---- Entries shown

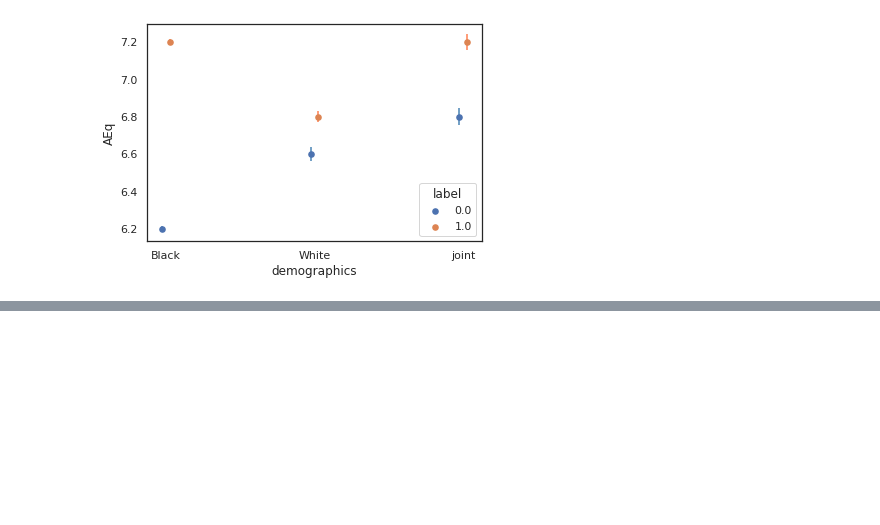
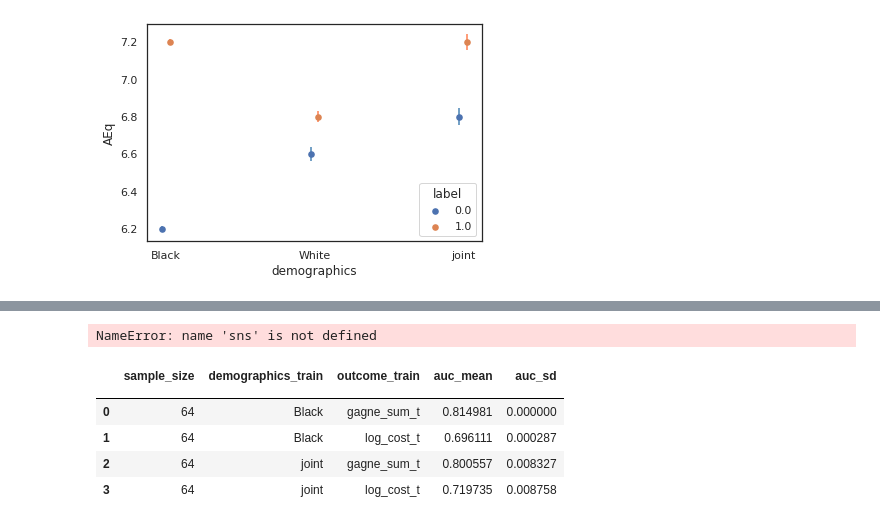
Before and after one commit to Nadkarni-Lab/cnnMCSE, a Jupyter notebook: demo/Demo-cleaned.ipynb, the cells around one changed output, grey strips where cells are left out. Cells and saved outputs as stored; diff of their text form; code cells hidden in the pictures; blank space fills up the shorter version.

```diff
--- a/demo/Demo-cleaned.ipynb
+++ b/demo/Demo-cleaned.ipynb
@@ -204,0 +237,19 @@ NameError: name 'current_label' is not defined
+# %%
+ax = sns.pointplot('demographics', 'mean_mcse', hue='label',
+    data=metadata, dodge=True, join=False, ci=None, scale=0.75)
+
+# Find the x,y coordinates for each point
+x_coords = []
+y_coords = []
+for point_pair in ax.collections:
+    for x, y in point_pair.get_offsets():
+        x_coords.append(x)
+        y_coords.append(y)
+errors = metadata['sd_mcse']
+colors = ['steelblue']*3 + ['coral']*3
+ax.errorbar(x_coords, y_coords, yerr=errors,
+    ecolor=colors, fmt=' ', zorder=-1)
+ax.set_ylabel("AEq")
+plt.show()
+# %% [output]
+NameError: name 'sns' is not defined
@@ -204,0 +285,24 @@ NameError: name 'current_label' is not defined
+# %%
+bootstraps_vector = [0, 1]
+# %%
+df2 = df[
+    (df['demographics_test'] == "Black") &
+    (df['sample_size'] == df['sample_size'].max())
+]
+
+
+df2 = df2.groupby(["sample_size", "demographics_train", "outcome_train"]).agg({
+        "estimands": ["mean", "std"]
+})
+df2["auc_mean"] = df2["estimands"]["mean"]
+df2["auc_sd"]   = df2["estimands"]["std"] / len(bootstraps_vector)
+df2.drop(["estimands"], axis=1, inplace=True)
+df2.reset_index(inplace=True)
+df2
+# %% [output]
+|  | sample_size | demographics_train | outcome_train | auc_mean | auc_sd |
+|  |  |  |  |  |  |
+| 0 | 64 | Black | gagne_sum_t | 0.814981 | 0.000000 |
+| 1 | 64 | Black | log_cost_t | 0.696111 | 0.000287 |
+| 2 | 64 | joint | gagne_sum_t | 0.800557 | 0.008327 |
+| 3 | 64 | joint | log_cost_t | 0.719735 | 0.008758 |
```
Also changed, not shown: parts of 7 cells of this notebook, 4 other files.
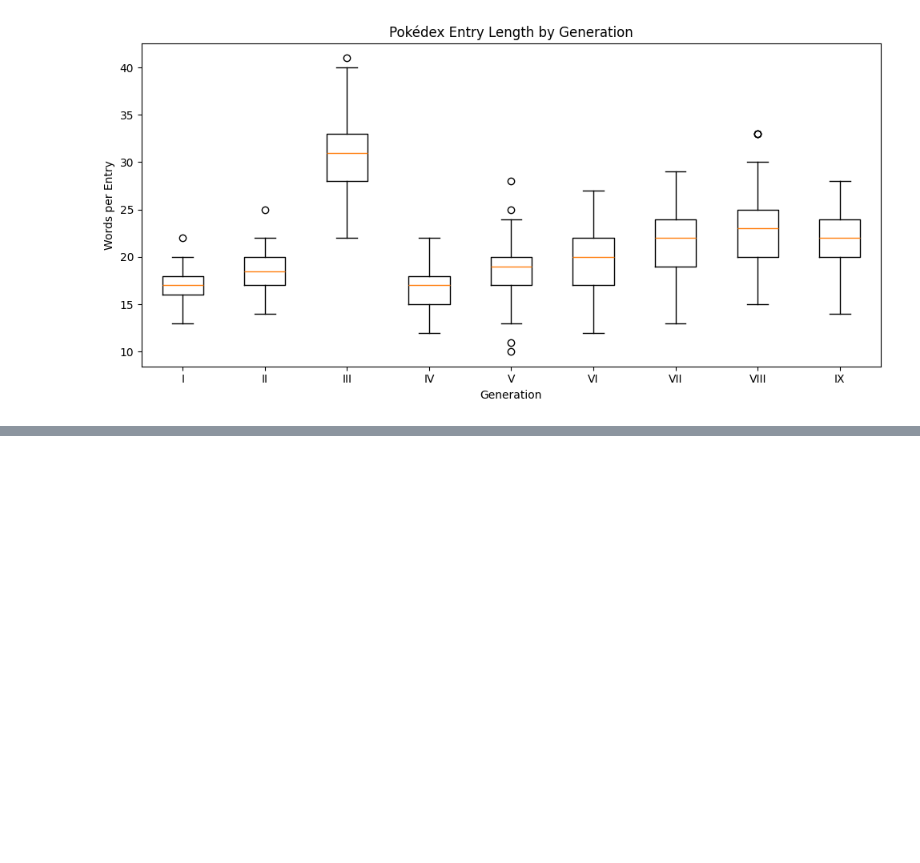
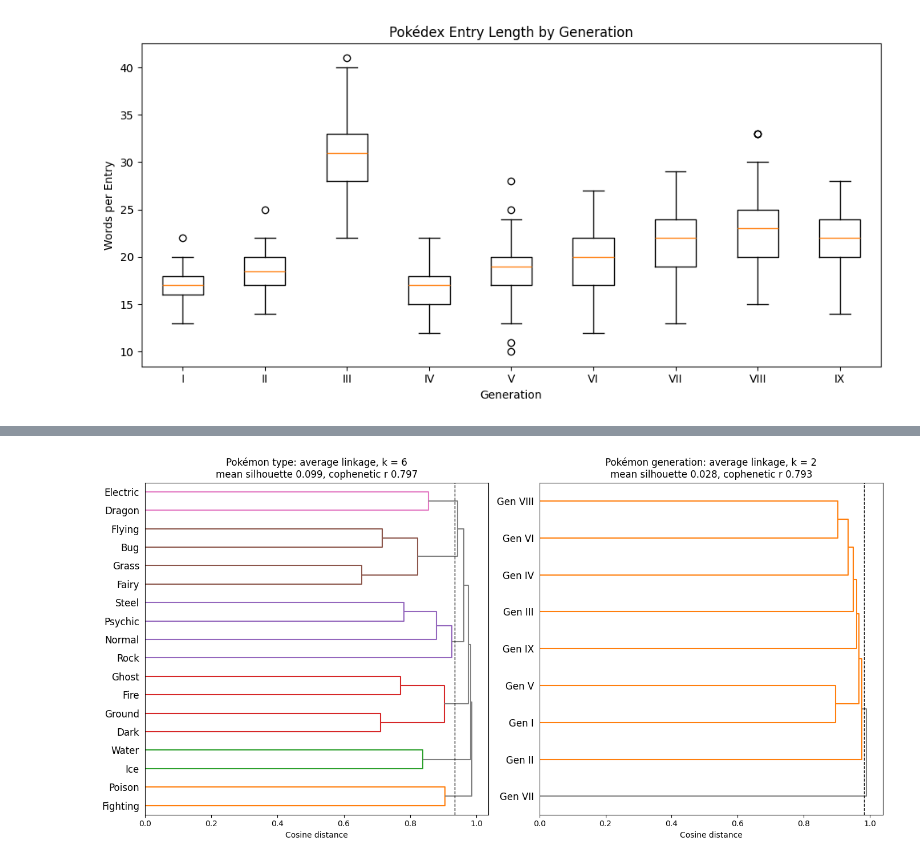
Before and after one commit to Thieron/DS-4002-group-01, a Jupyter notebook: project1/SCRIPTS/Analysis.ipynb, the cells around one changed output, grey strips where cells are left out. Drawn from its saved outputs; the diff is of its cells as text; code cells hidden in the pictures; blank space fills up the shorter version.

```diff
--- a/project1/SCRIPTS/Analysis.ipynb
+++ b/project1/SCRIPTS/Analysis.ipynb
@@ -198,0 +263,23 @@ Loaded: type (18x150), generation (9x150)
+# %%
+def pretty(label, names):
+    if label == "generation":
+        return ["Gen " + n.split("-")[1].upper() for n in names]
+    return [n.capitalize() for n in names]
+
+
+fig, axes = plt.subplots(1, 2, figsize=(14, 7))
+
+for ax, (label, res) in zip(axes, hca.items()):
+    Z, k = res["Z"], res["k"]
+    cut = (Z[-k, 2] + Z[-(k - 1), 2]) / 2   # height that leaves exactly k clusters
+    dendrogram(Z, labels=pretty(label, mats[label].index), orientation="right",
+               color_threshold=cut, above_threshold_color="grey", ax=ax)
+    ax.axvline(cut, ls="--", c="k", lw=1)
+    ax.set_title(f"Pokémon {label}: {LINKAGE} linkage, k = {k}\n"
+                 f"mean silhouette {res['sil'][k]:.3f}, cophenetic r {res['coph']:.3f}")
+    ax.set_xlabel("Cosine distance")
+
+plt.tight_layout()
+plt.show()
+# %% [output]
+[figure, added]
```
Also changed, not shown: parts of 4 cells of this notebook.
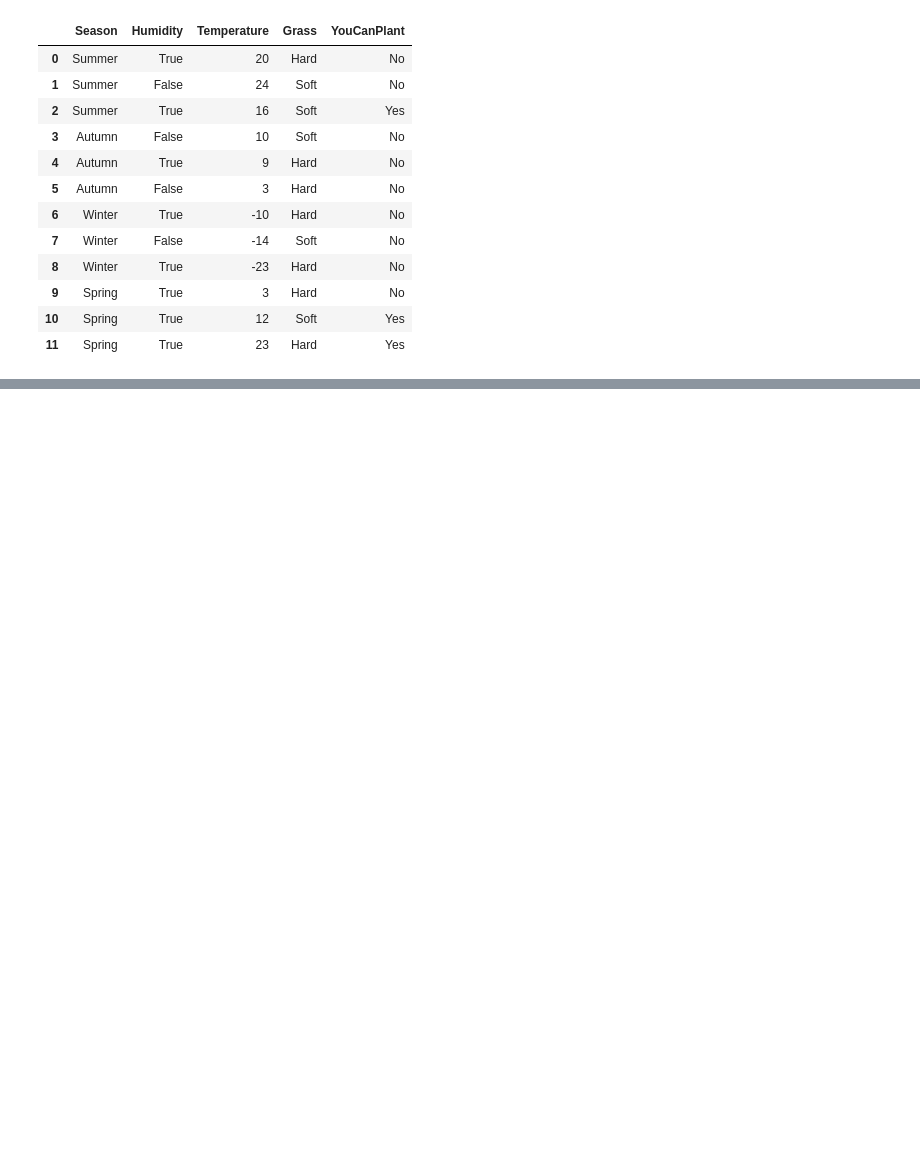
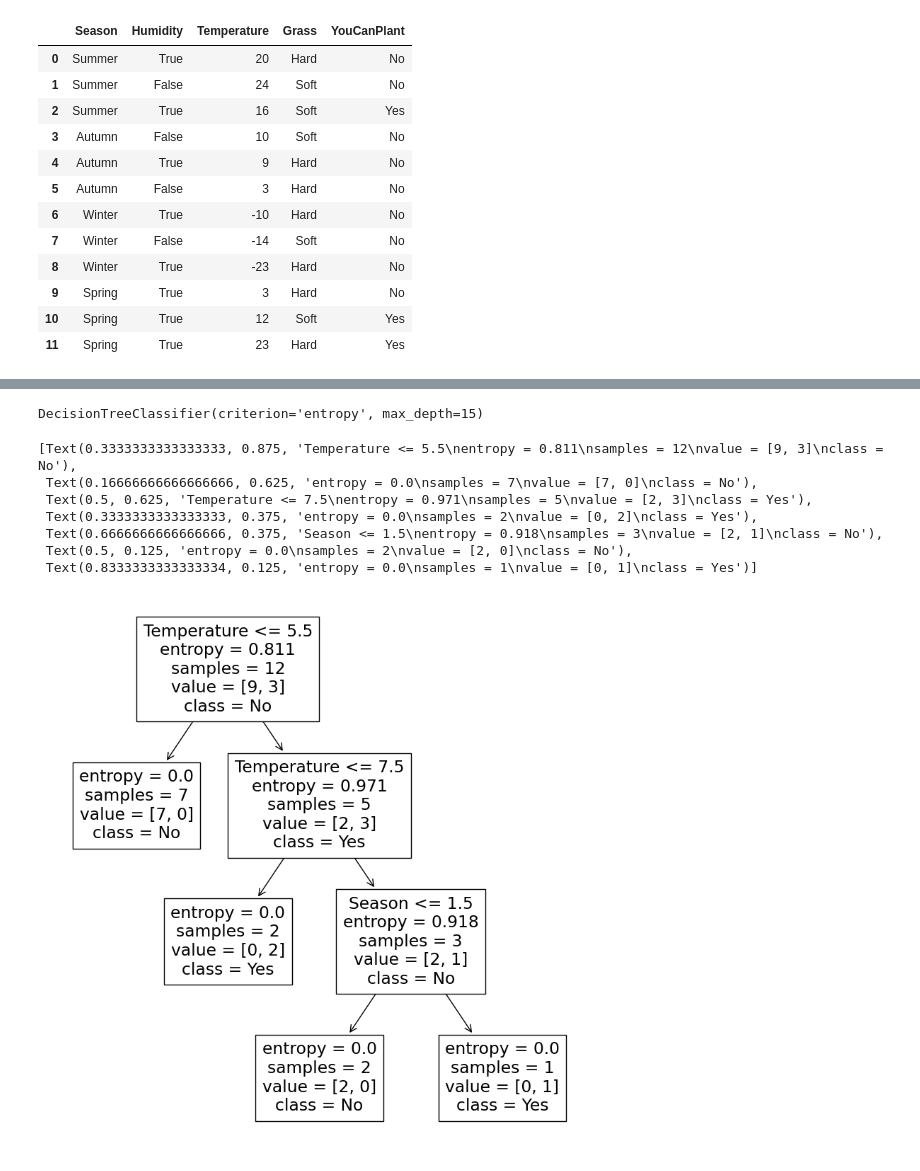
Before and after one commit to ErifGocthik/tree, a Jupyter notebook: Untitled.ipynb, the cells around one changed output, grey strips where cells are left out. Cells and saved outputs as stored; diff of their text form; code cells hidden in the pictures; blank space fills up the shorter version.

```diff
--- a/Untitled.ipynb
+++ b/Untitled.ipynb
@@ -31,0 +22,15 @@ SyntaxError: invalid syntax (3398114431.py, line 4)
+# %%
+translates = {
+    'Season' : ['Summer','Autumn','Winter','Spring'],
+    'Humidity' : [True, False],
+    'Temperature' : [-23, -14, -10, 3, 9, 10, 12, 16, 20, 23, 24, 26],
+    'Grass' : ['Hard','Soft'],
+    'YouCanPlant' : ['No','Yes'],
+}
+# %%
+df.Season.replace({k:v for k,v in zip(translates['Season'], range(len(translates['Season'])))}, inplace = True)
+df.Humidity = df.Humidity.astype('int32')
+df.Temperature.replace({k:v for k,v in zip(translates['Temperature'], range(len(translates['Temperature'])))}, inplace = True)
+df.Grass.replace({k:v for k,v in zip(translates['Grass'], range(len(translates['Grass'])))}, inplace = True)
+df.YouCanPlant.replace({k:v for k,v in zip(translates['YouCanPlant'], range(len(translates['YouCanPlant'])))}, inplace = True)
+df.info()
@@ -31,0 +69,17 @@ SyntaxError: invalid syntax (3398114431.py, line 4)
+# %%
+dtc = DecisionTreeClassifier(criterion = 'entropy', max_depth = 15)
+dtc.fit(df.drop('YouCanPlant', axis = 1), df['YouCanPlant'])
+# %% [output]
+DecisionTreeClassifier(criterion='entropy', max_depth=15)
+# %%
+fig = plt.figure(figsize = (10, 10))
+plot_tree(dtc, feature_names = df.columns, class_names=translates['YouCanPlant'])
+# %% [output]
+[Text(0.3333333333333333, 0.875, 'Temperature <= 5.5\nentropy = 0.811\nsamples = 12\nvalue = [9, 3]\nclass = No'),
+ Text(0.16666666666666666, 0.625, 'entropy = 0.0\nsamples = 7\nvalue = [7, 0]\nclass = No'),
+ Text(0.5, 0.625, 'Temperature <= 7.5\nentropy = 0.971\nsamples = 5\nvalue = [2, 3]\nclass = Yes'),
+ Text(0.3333333333333333, 0.375, 'entropy = 0.0\nsamples = 2\nvalue = [0, 2]\nclass = Yes'),
+ Text(0.6666666666666666, 0.375, 'Season <= 1.5\nentropy = 0.918\nsamples = 3\nvalue = [2, 1]\nclass = No'),
+ Text(0.5, 0.125, 'entropy = 0.0\nsamples = 2\nvalue = [2, 0]\nclass = No'),
+ Text(0.8333333333333334, 0.125, 'entropy = 0.0\nsamples = 1\nvalue = [0, 1]\nclass = Yes')]
+[figure, added]
```
Also changed, not shown: parts of 4 cells of this notebook.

--------

◆ Task details: Whenever a line above includes "translates", copy it in full.

◆ Solution below:
+translates = {
+df.Season.replace({k:v for k,v in zip(translates['Season'], range(len(translates['Season'])))}, inplace = True)
+df.Temperature.replace({k:v for k,v in zip(translates['Temperature'], range(len(translates['Temperature'])))}, inplace = True)
+df.Grass.replace({k:v for k,v in zip(translates['Grass'], range(len(translates['Grass'])))}, inplace = True)
+df.YouCanPlant.replace({k:v for k,v in zip(translates['YouCanPlant'], range(len(translates['YouCanPlant'])))}, inplace = True)
+plot_tree(dtc, feature_names = df.columns, class_names=translates['YouCanPlant'])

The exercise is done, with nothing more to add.